Aboriginal and Torres Strait Islander young people are a population prioritised in all national and jurisdictional STI and BBV strategies, largely because of higher notification rates of STI and BBV reported among this population. However very little is known of levels of knowledge of this population. A national cross sectional survey asking questions of knowledge, risk behaviour and health service utilisation was administered using hand held personal digital assistants at Aboriginal and Torres Strait Islander community events in every jurisdiction during 2011-2013. Aboriginal organisations and staff were engaged at every level of the project ensuring a self determination approach was applied to this research.
A total of 2 877 surveys were completed. 60% were female, median age of respondents was 21, 51% of surveys were collected from residents in major cities, 36% from regional centres and 9% from remote areas. 57% of respondents were single at time of survey and of those in a relationship 53% reported their partner to be of Aboriginal and/or Torres Strait Islander.

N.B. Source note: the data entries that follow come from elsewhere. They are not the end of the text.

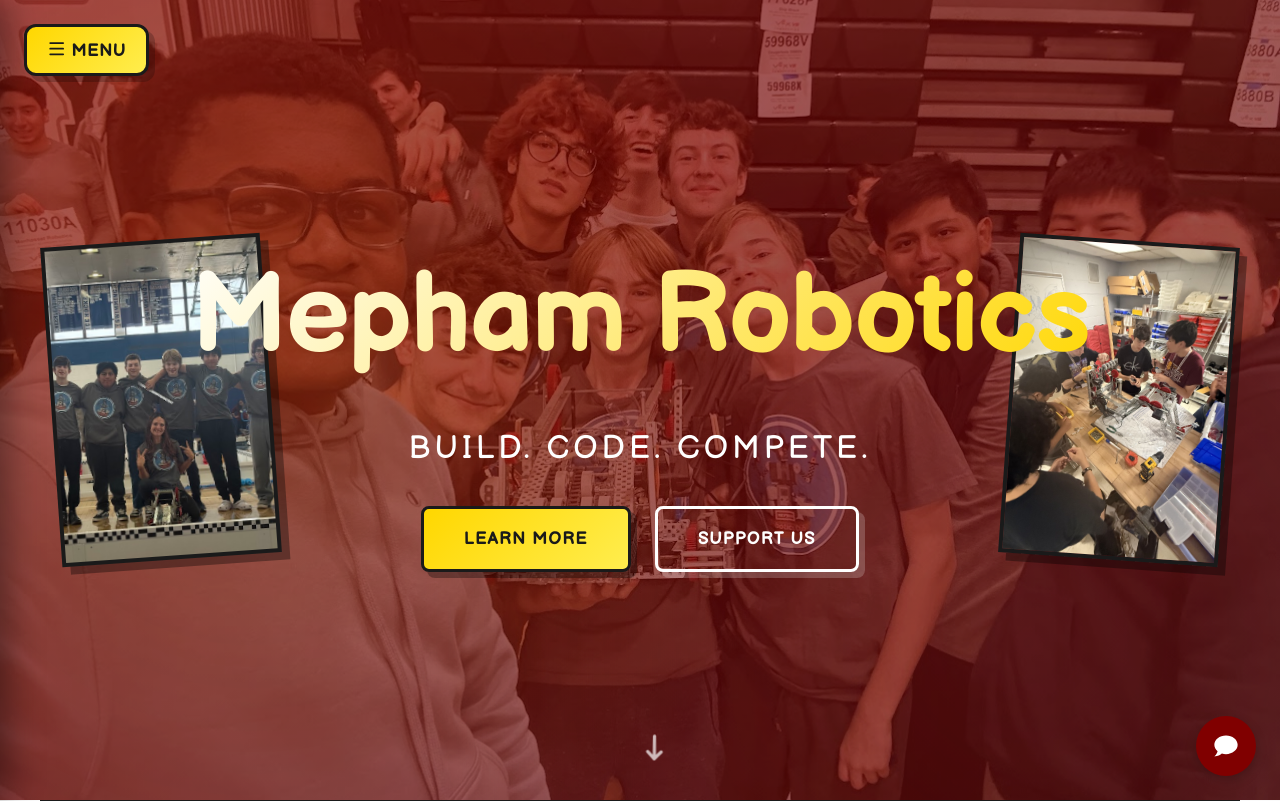
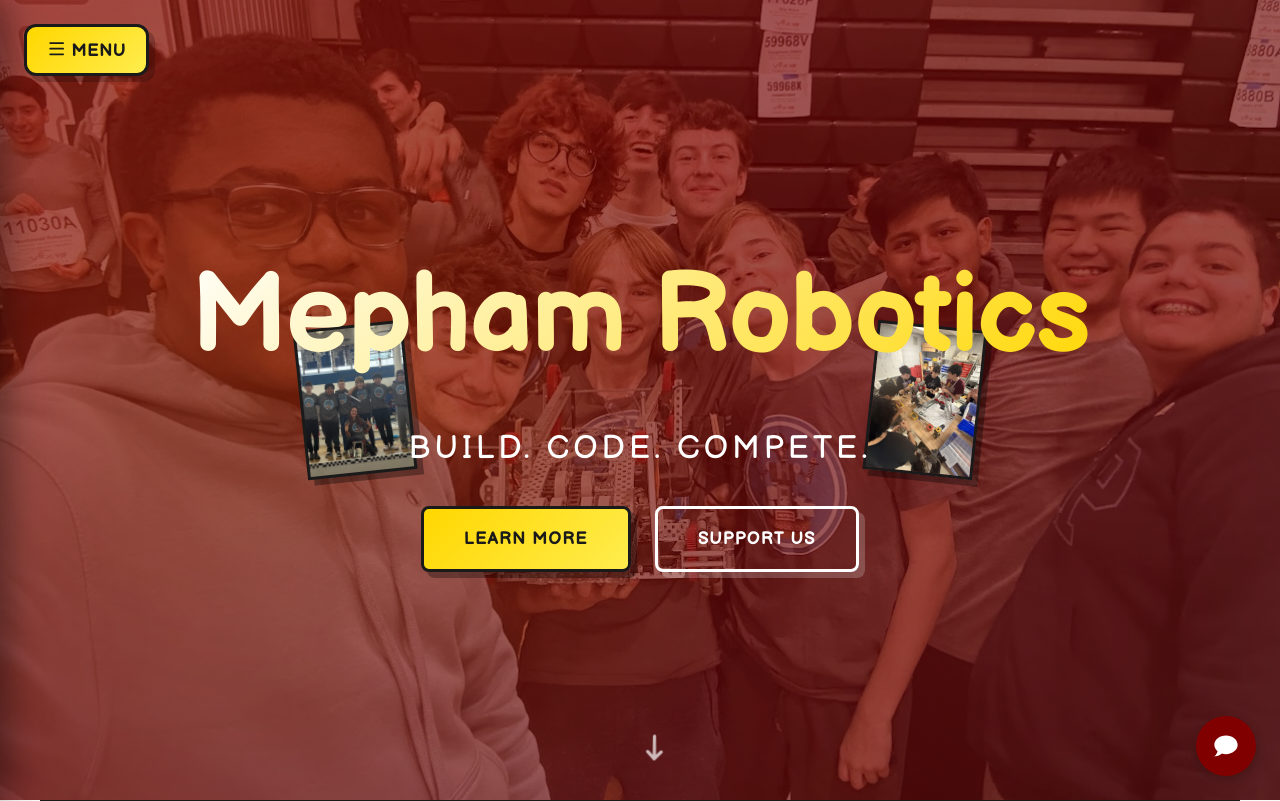
Before and after one commit to Damon1o/mepham_robotics, a Flask app: page / in a window 1280 px wide. Shown: the top 801 px of the page. Run offline with Flask 3, Linux system fonts and the light colour scheme; data that the repository does not hold is empty; some libraries are stand-ins or nearby versions.

Commit message:
Shrink hero side photos and pull them closer to the header text
Was 220x320px pinned near viewport edges (looked like flanking banners).
Now 110x150px, positioned near the h1/p edges instead of the viewport
edges, rotation bumped slightly for a tucked-in polaroid feel.

Co-Authored-By: Claude Sonnet 5 <noreply@anthropic.com>
Claude-Session: https://claude.ai/code/session_01URP32odb9YPN66gVNFhcH9

```diff
--- a/static/css/styles.css
+++ b/static/css/styles.css
@@ -370,22 +370,22 @@ h2::after {
     position: absolute;
     top: 50%;
     transform: translateY(-50%);
-    width: 220px;
-    height: 320px;
+    width: 110px;
+    height: 150px;
     object-fit: cover;
-    border: 4px solid var(--text-dark);
-    box-shadow: 8px 8px 0px rgba(0, 0, 0, 0.35);
+    border: 3px solid var(--text-dark);
+    box-shadow: 6px 6px 0px rgba(0, 0, 0, 0.35);
     z-index: 5;
 }
 
 .hero-side-photo--left {
-    left: 4vw;
-    transform: translateY(-50%) rotate(-4deg);
+    left: calc(50% - 340px);
+    transform: translateY(-50%) rotate(-6deg);
 }
 
 .hero-side-photo--right {
-    right: 4vw;
-    transform: translateY(-50%) rotate(4deg);
+    right: calc(50% - 340px);
+    transform: translateY(-50%) rotate(6deg);
 }
 
 @media (max-width: 900px) {
```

Participant scores on each of the knowledge questions were aggregated to form a composite knowledge scale, with scale scores ranging from 0-12. A score of 12 corresponds to all questions answered correctly. Mean composite scores overall for knowledge was 9.1. Mean scores were lower in the younger age groups; 8.5 for 16-19 year olds compared with 9.9 in the oldest age group 25-29. Males overall had a lower mean score; 8.8 compared with 9.3 for females. Notable exceptions for lower levels of knowledge irrespective of gender and or remoteness were poor levels of knowledge of outcomes associated with Chlamydia infection particularly poor outcomes in pregnancy and hepatitis B transmission knowledge.
This data provides baseline knowledge information from young Aboriginal and Torres Strait Islander people. Levels of knowledge were lowest for the youngest age groups among males and for more remote residents. Greater efforts are required to ensure safe sex and sexual health information is appropriate and accessible for young people, males, and translatable in communities where English is not the primary spoken language.

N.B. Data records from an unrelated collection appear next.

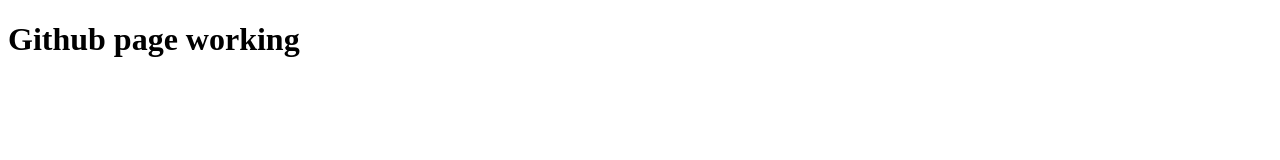
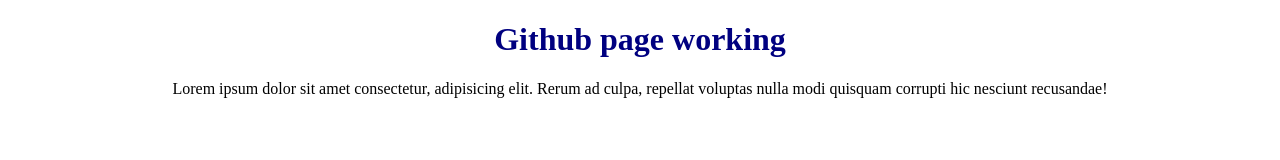
Before and after one commit to slamicebox/jv-js11, a plain HTML site: page index.html in a window 1280 px wide. Drawn offline with Linux system fonts and the light colour scheme.

Commit message:
modificat

```diff
--- a/index.html
+++ b/index.html
@@ -4,8 +4,17 @@
     <meta charset="UTF-8">
     <meta name="viewport" content="width=device-width, initial-scale=1.0">
     <title>Document</title>
+    <style>
+        h1, p{
+            text-align: center;
+        }
+        h1{
+            color: navy;
+        }
+    </style>
 </head>
 <body>
     <h1>Github page working</h1>
+    <p>Lorem ipsum dolor sit amet consectetur, adipisicing elit. Rerum ad culpa, repellat voluptas nulla modi quisquam corrupti hic nesciunt recusandae!</p>
 </body>
 </html>
```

Background: STI prevalence is changing. With society aging, life expectancy increasing and changes in sexual practices, STIs in senior citizens are of interest from economic, health related and social burden perspectives. Few studies on STIs in older men greater than 60 years of age exist, hence, a need to obtain further information about this subpopulation.
Conducting clinical audits in the context of continuous quality improvement (CQI) programs in Aboriginal Community Controlled Health Services (ACCHS) has provided valuable information regarding what factors facilitate or create challenges to improving outcomes in sexual health service delivery.

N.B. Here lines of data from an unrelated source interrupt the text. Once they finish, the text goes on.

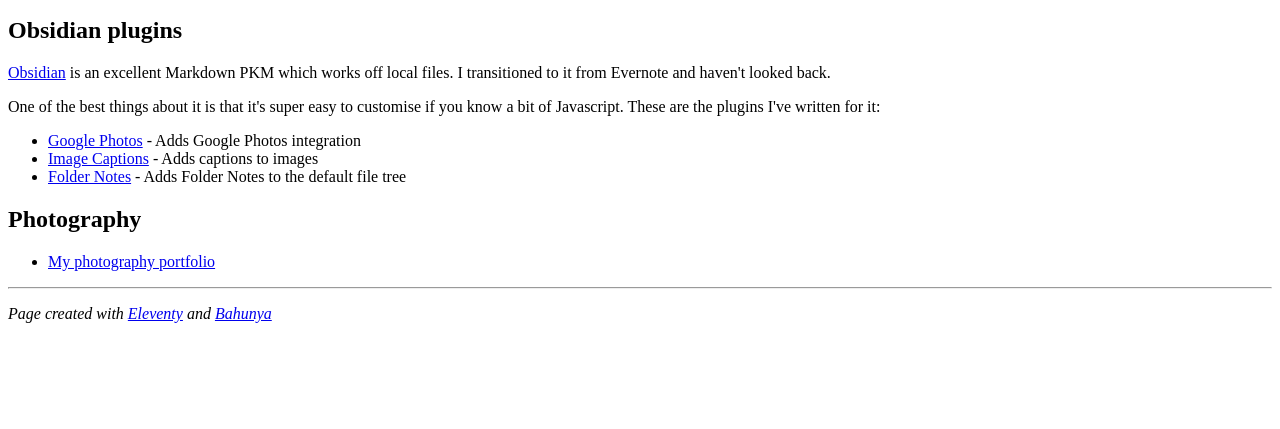
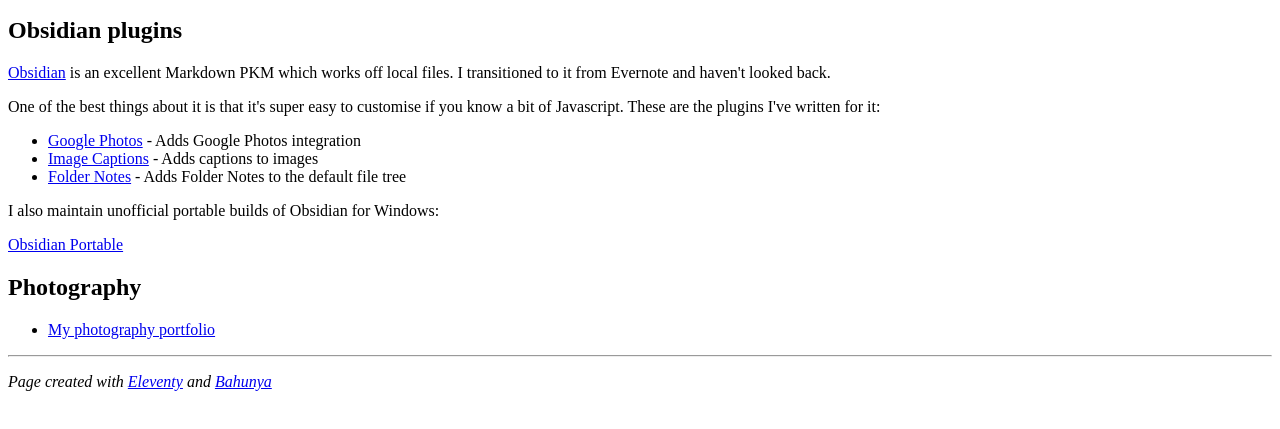
Before and after one commit to alangrainger/alangrainger.github.io, an Eleventy site: page src/index.md in a window 1280 px wide. Shown: the part 87-516 px from the top of the page. Built offline with nearby package versions, Linux system fonts and the light colour scheme; Eleventy itself is replaced by a stand-in of ours; files that its build step writes are made by us from their sources.

Commit message:
Update index.md

```diff
--- a/src/index.md
+++ b/src/index.md
@@ -15,6 +15,10 @@
 - [Image Captions](https://github.com/alangrainger/obsidian-image-captions) - Adds captions to images
 - [Folder Notes](https://github.com/alangrainger/obsidian-folder-notes) - Adds Folder Notes to the default file tree
 
+I also maintain unofficial portable builds of Obsidian for Windows:
+
+[Obsidian Portable](https://github.com/alangrainger/obsidian-portable)
+
 ## Photography
 
 - [My photography portfolio](https://photos.thiswaytospain.com/)
```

Homosexual men are at increased risk of anal cancer. Screening and treatment of the precursor, HSIL, has been advocated by some, but screening is not recommended in widely-accepted guidelines. We aimed to describe the prevalence, incidence, and clearance rates of anal HSIL, and association with human papillomavirus (HPV) status, in a community-recruited cohort of homosexual men.
Since 2009, the Victorian syphilis enhanced surveillance system has been collecting HIV status and syphilis re-infection status for infectious syphilis cases. Baseline data from 2009 showed that 31% of the infectious syphilis cases were HIV positive and 18% reported were re-infections. This suggested that syphilis transmission among a pool of HIV positive MSM was making a considerable contribution to the syphilis epidemic in Victoria. We analysed the data from 2009 to 2012 to determine whether this pattern of transmission is continuing. Notification data for infectious syphilis between 2009 and 2012 were reviewed by HIV infection status, syphilis re-infection status and risk factor exposures.
HIV positive gay men have high rates of cigarette smoking. The risks of smoking in addition to the elevated risk of cardiovascular disease and some malignancies in people with HIV means smoking cessation interventions should be prioritised.
We investigated the association between chlamydia detection and stage in the menstrual cycle to investigate whether chlamydia detection was higher at different stages of the cycle. Electronic medical records for women attending Melbourne Sexual Health Centre March 2011 - 31st December 2012, who were tested for chlamydia by nucleic acid amplification of high vaginal, cervical, or urinary samples, and who recorded a date of last normal menstrual period (LNMP) between 0-28 days were included in the analysis. Logistic regression was used to calculate OR (95%CI) for the association of chlamydia with menstrual cycle adjusted by demographics and behavioural variables.